**EXERCISE DESCRIPTION**.
Do not include the pictures; repeat the rest of the data exactly.

+++ RECORDS FOR THIS TASK

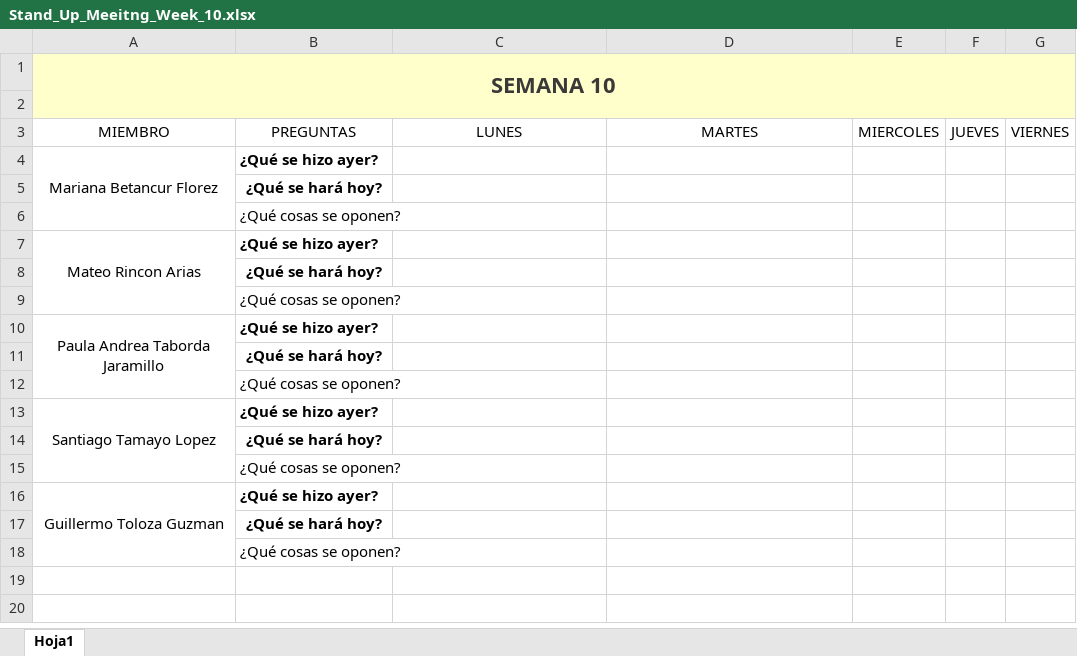
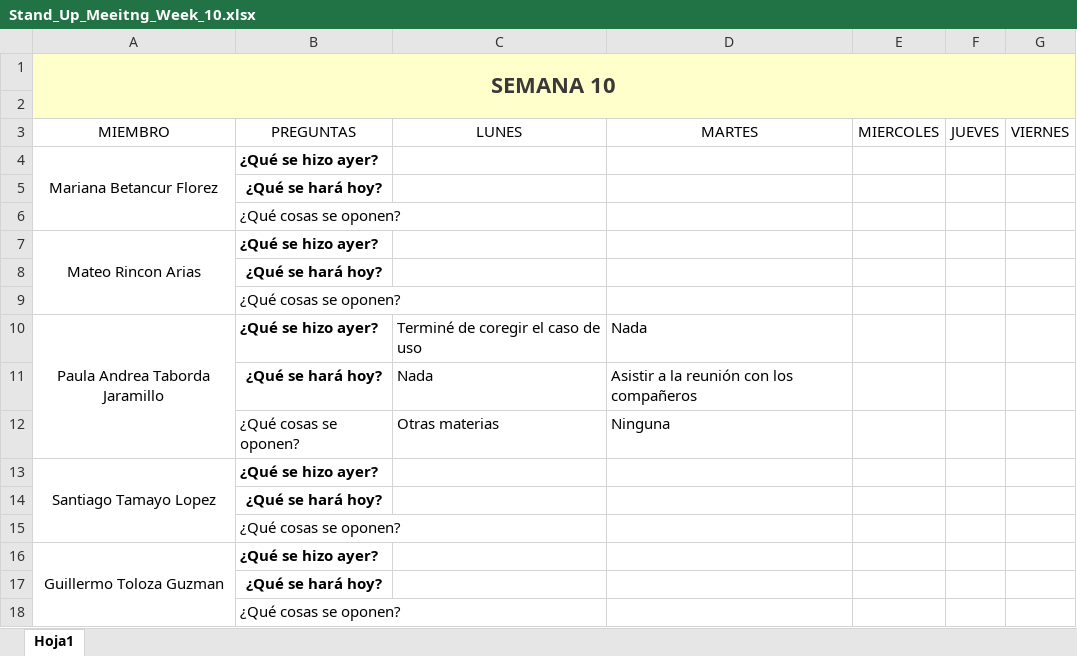
Before and after one commit to marianabetancur18/Ingenieria_Software, an Excel workbook: Semana 26-30 de octubre/Stand_Up_Meeitng_Week_10.xlsx, sheet Hoja1, drawn as a sheet; values as stored, in another font and other column widths than the file's, no borders; removed rows and columns are numbered as before the commit, all else as after; the diff names each change by its address in the sheet, - before the commit and + after, or states it on an @@ line.

```diff
--- a/Semana 26-30 de octubre/Stand_Up_Meeitng_Week_10.xlsx (sheet Hoja1)
+++ b/Semana 26-30 de octubre/Stand_Up_Meeitng_Week_10.xlsx (sheet Hoja1)
-C10 (LUNES): (empty)
+C10 (LUNES): Terminé de coregir el caso de uso
-D10 (MARTES): (empty)
+D10 (MARTES): Nada
-row 11:  | ¿Qué se hará hoy?
-row 12:  | ¿Qué cosas se oponen?
+row 11:  | ¿Qué se hará hoy? | Nada | Asistir a la reunión con los compañeros
+row 12:  | ¿Qué cosas se oponen? | Otras materias | Ninguna
```
Also changed, not shown: Semana 12-16 octubre/Stand_Up_Meeitng_Week_8.xlsx, Semana 19-23 de octubre/Stand_Up_Meeitng_Week_9.xlsx, 1 other file.
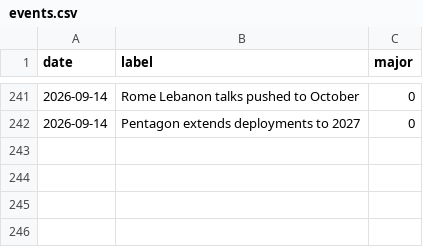
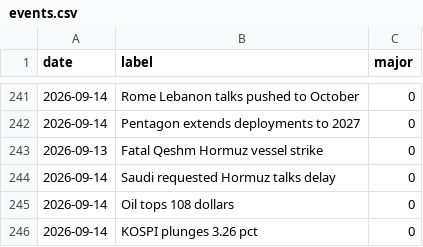
Before and after one commit to willsheo/middle-east-news, a CSV file: data/events.csv, drawn as a sheet; only a part is shown, gaps mark what is left out; the diff names each change by its address in the sheet, - before the commit and + after, or states it on an @@ line.

```diff
--- a/data/events.csv
+++ b/data/events.csv
+row 243: 2026-09-13 | Fatal Qeshm Hormuz vessel strike | 0
+row 244: 2026-09-14 | Saudi requested Hormuz talks delay | 0
+row 245: 2026-09-14 | Oil tops 108 dollars | 0
+row 246: 2026-09-14 | KOSPI plunges 3.26 pct | 0
```
Also changed, not shown: data/observations.csv, data/series.csv, 11 other files.
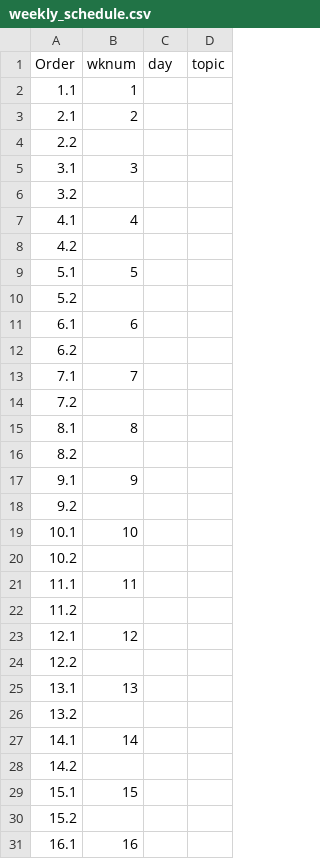
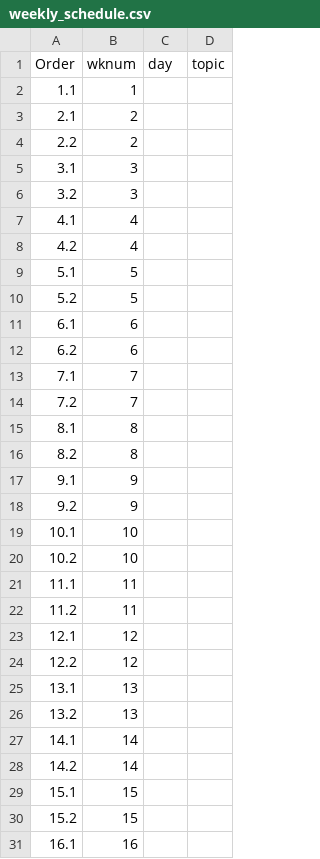
Before and after one commit to varungoel123/uncgeog215sp20, a CSV file: weekly_schedule.csv, drawn as a sheet; only a part is shown; the diff covers the shown part only.

Commit message:
added grouping to table

```diff
--- a/weekly_schedule.csv
+++ b/weekly_schedule.csv
@@ -3,29 +3,29 @@ Order,wknum,day,topic
 2.1,2,,
-2.2,,,
+2.2,2,,
 3.1,3,,
-3.2,,,
+3.2,3,,
 4.1,4,,
-4.2,,,
+4.2,4,,
 5.1,5,,
-5.2,,,
+5.2,5,,
 6.1,6,,
-6.2,,,
+6.2,6,,
 7.1,7,,
-7.2,,,
+7.2,7,,
 8.1,8,,
-8.2,,,
+8.2,8,,
 9.1,9,,
-9.2,,,
+9.2,9,,
 10.1,10,,
-10.2,,,
+10.2,10,,
 11.1,11,,
-11.2,,,
+11.2,11,,
 12.1,12,,
-12.2,,,
+12.2,12,,
 13.1,13,,
-13.2,,,
+13.2,13,,
 14.1,14,,
-14.2,,,
+14.2,14,,
 15.1,15,,
-15.2,,,
+15.2,15,,
 16.1,16,,
```
Also changed, not shown: 1 edited cell elsewhere in this file, 15 other files.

++++++

**EXPECTED ANSWER**.
Before and after one commit to marianabetancur18/Ingenieria_Software, an Excel workbook: Semana 26-30 de octubre/Stand_Up_Meeitng_Week_10.xlsx, sheet Hoja1, drawn as a sheet; values as stored, in another font and other column widths than the file's, no borders; removed rows and columns are numbered as before the commit, all else as after; the diff names each change by its address in the sheet, - before the commit and + after, or states it on an @@ line.

```diff
--- a/Semana 26-30 de octubre/Stand_Up_Meeitng_Week_10.xlsx (sheet Hoja1)
+++ b/Semana 26-30 de octubre/Stand_Up_Meeitng_Week_10.xlsx (sheet Hoja1)
-C10 (LUNES): (empty)
+C10 (LUNES): Terminé de coregir el caso de uso
-D10 (MARTES): (empty)
+D10 (MARTES): Nada
-row 11:  | ¿Qué se hará hoy?
-row 12:  | ¿Qué cosas se oponen?
+row 11:  | ¿Qué se hará hoy? | Nada | Asistir a la reunión con los compañeros
+row 12:  | ¿Qué cosas se oponen? | Otras materias | Ninguna
```
Also changed, not shown: Semana 12-16 octubre/Stand_Up_Meeitng_Week_8.xlsx, Semana 19-23 de octubre/Stand_Up_Meeitng_Week_9.xlsx, 1 other file.
Before and after one commit to willsheo/middle-east-news, a CSV file: data/events.csv, drawn as a sheet; only a part is shown, gaps mark what is left out; the diff names each change by its address in the sheet, - before the commit and + after, or states it on an @@ line.

```diff
--- a/data/events.csv
+++ b/data/events.csv
+row 243: 2026-09-13 | Fatal Qeshm Hormuz vessel strike | 0
+row 244: 2026-09-14 | Saudi requested Hormuz talks delay | 0
+row 245: 2026-09-14 | Oil tops 108 dollars | 0
+row 246: 2026-09-14 | KOSPI plunges 3.26 pct | 0
```
Also changed, not shown: data/observations.csv, data/series.csv, 11 other files.
Before and after one commit to varungoel123/uncgeog215sp20, a CSV file: weekly_schedule.csv, drawn as a sheet; only a part is shown; the diff covers the shown part only.

Commit message:
added grouping to table

```diff
--- a/weekly_schedule.csv
+++ b/weekly_schedule.csv
@@ -3,29 +3,29 @@ Order,wknum,day,topic
 2.1,2,,
-2.2,,,
+2.2,2,,
 3.1,3,,
-3.2,,,
+3.2,3,,
 4.1,4,,
-4.2,,,
+4.2,4,,
 5.1,5,,
-5.2,,,
+5.2,5,,
 6.1,6,,
-6.2,,,
+6.2,6,,
 7.1,7,,
-7.2,,,
+7.2,7,,
 8.1,8,,
-8.2,,,
+8.2,8,,
 9.1,9,,
-9.2,,,
+9.2,9,,
 10.1,10,,
-10.2,,,
+10.2,10,,
 11.1,11,,
-11.2,,,
+11.2,11,,
 12.1,12,,
-12.2,,,
+12.2,12,,
 13.1,13,,
-13.2,,,
+13.2,13,,
 14.1,14,,
-14.2,,,
+14.2,14,,
 15.1,15,,
-15.2,,,
+15.2,15,,
 16.1,16,,
```
Also changed, not shown: 1 edited cell elsewhere in this file, 15 other files.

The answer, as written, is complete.